Penne lisce, with their smooth side
Place of originItaly
VariationsPenne lisce, penne rigate, pennoni, mostaccioli

Penne (Italian pronunciation: [ˈpenːe]) is a type of pasta with cylinder-shaped pieces. Penne is the plural form of the Italian penna (meaning feather but pen as well), deriving from Latin penna (meaning "feather" or "quill"), and is a cognate of the English word pen. When this format was created in the 19th century it was supposed to imitate the fountain pen's steel nibs.[1]
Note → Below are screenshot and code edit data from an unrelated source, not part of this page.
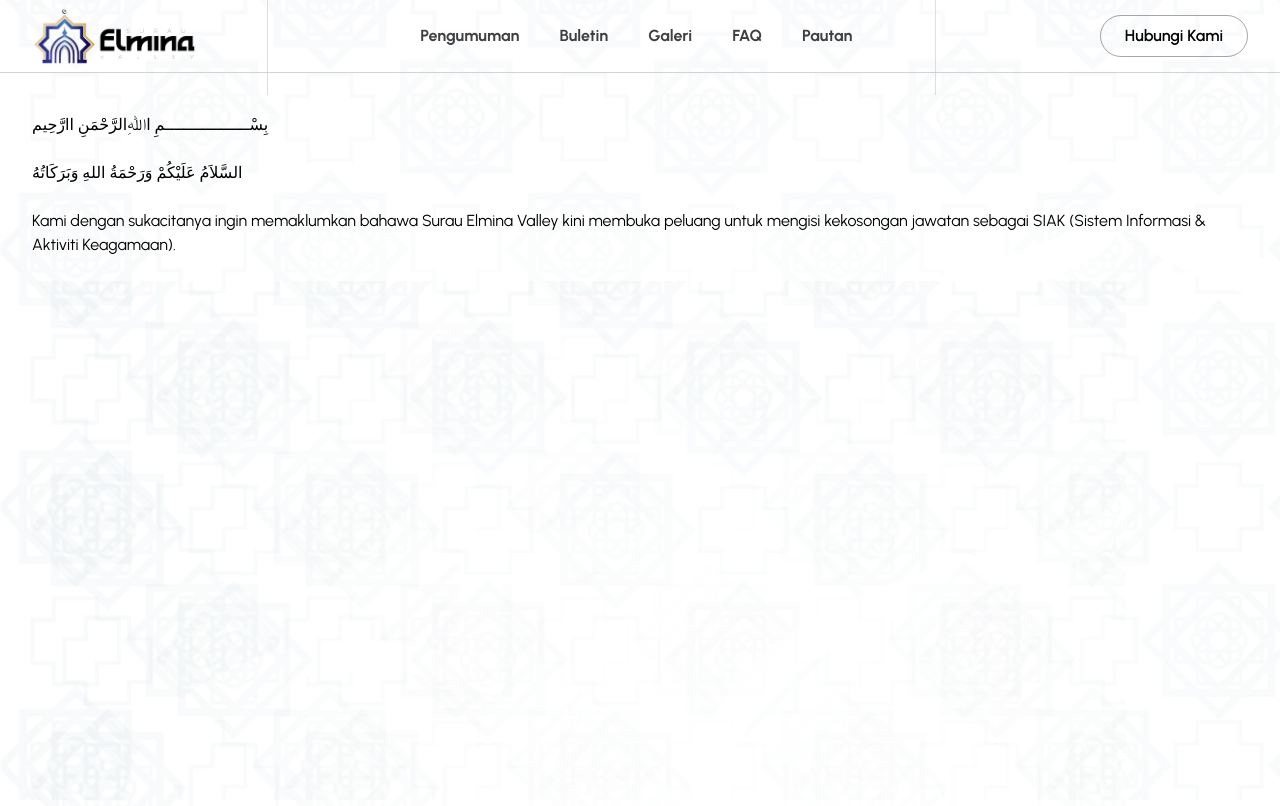
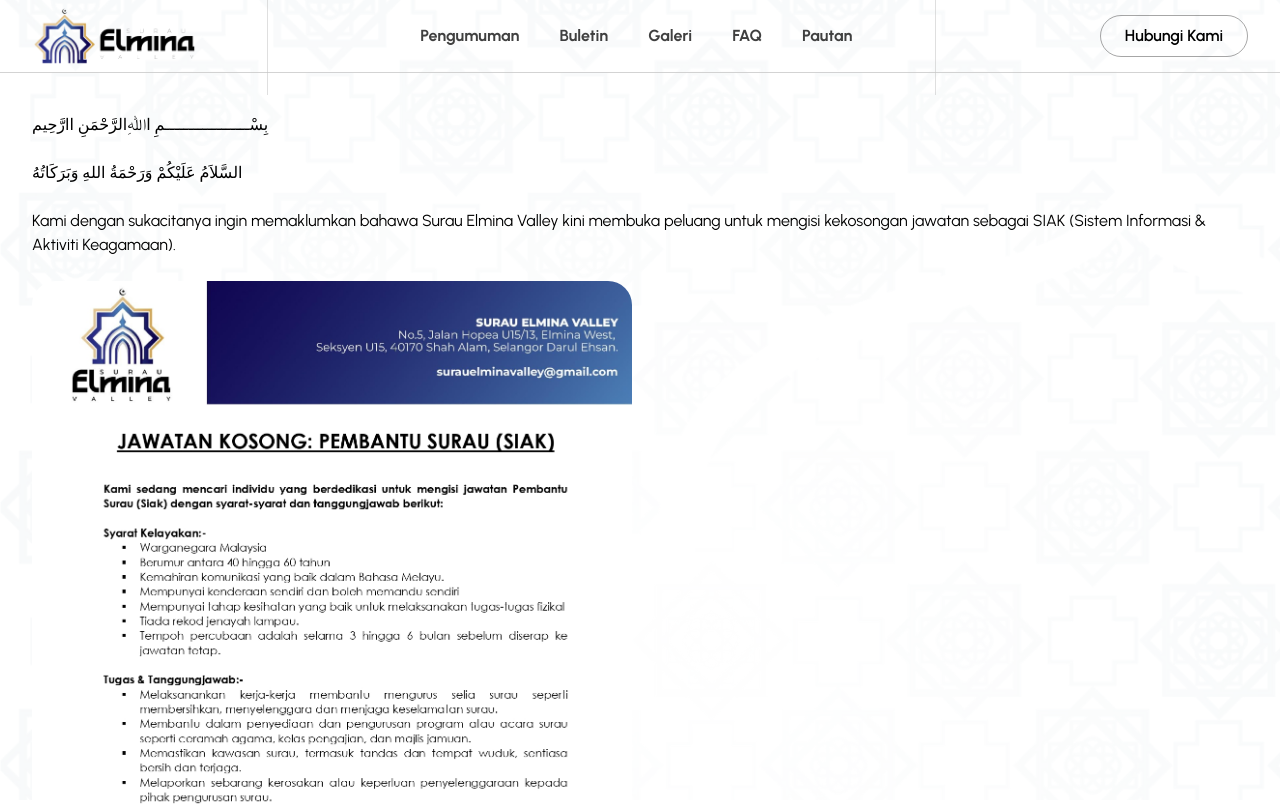
Before and after one commit to hafiyharizan/sev_dev, a Next.js app: page /siak in a window 1280 px wide. Shown: the top 806 px of the page. Built offline with nearby package versions, Linux system fonts and the light colour scheme.

Commit message:
siak image

```diff
--- a/app/siak/page.tsx
+++ b/app/siak/page.tsx
@@ -1,4 +1,5 @@
 import React from 'react';
+import Image from "next/image";
 
 const JobVacancyAnnouncement: React.FC = () => {
     return (
@@ -9,13 +10,13 @@
             <br />
             <p>Kami dengan sukacitanya ingin memaklumkan bahawa Surau Elmina Valley kini membuka peluang untuk mengisi kekosongan jawatan sebagai SIAK (Sistem Informasi & Aktiviti Keagamaan).</p>
             <br />
-            <iframe
-                src="/images/siak.pdf"
-                width="90%"
-                height="800px"
-                style={{ border: 'none' }}
-                title="SIAK Job Vacancy Announcement PDF"
-            ></iframe>
+            <Image
+                src="/images/siak.jpg"
+                alt="gaby"
+                width={600}
+                height={600}
+                className="rounded-3xl"
+            />
 
             <p>Sekian, terima kasih.</p>
             <br />
```
Also changed, not shown: public/images/siak.jpg (added).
The penne are one of the few pasta shapes with a certain date of birth: in 1865 a pasta maker from San Martino d'Albaro (Genoa), Giovanni Battista Capurro, asked for and obtained a patent for a diagonal cutting machine. The patent was important because it allowed to cut into a pen shape the fresh pasta without crushing it, in a variable size between 3 and 5 cm mezze penne (half pens) or penne (pens).[2][3]

Description and variations[edit]

In Italy, penne are produced in two main variants: "penne lisce" (smooth) and "penne rigate" (furrowed), the latter having ridges on each penna. Pennoni ("big quills") is a wider version of penne.[4] A slightly larger version called mostaccioli (meaning "little mustache" in some Italian dialects) can also be found, which can also be either smooth or ridged in texture.[5]

Penne is traditionally cooked al dente and its shape makes it particularly adapted for sauces, such as pesto, marinara, or arrabbiata. The latter has been celebrated several times in Italian movies, notably in Marco Ferrari's La Grande Bouffe and Federico Fellini's Roma.[6]

In the Trenton, New Jersey area, penne pasta is referred to as, "pencil points" due to its shape.[7]

See also[edit]


  1. ^
  2. ^
  3. ^
  4. ^ "Pasta Shapes". Retrieved 2013-02-21.
  5. ^ "Creamette - Our Products - Mostaccioli Rigati". Archived from the original on 2012-05-09. Retrieved 2013-02-21.
  6. ^ Giorgioni, Livio, (2002). La grande abbuffata : percorsi cinematografici fra trame e ricette. Pontiggia, Federico, 1978-, Ronconi, Marco, 1972-. Cantalupa (Torino): Effatà. p. 25. ISBN 9788874020225. OCLC 50875311.
  7. ^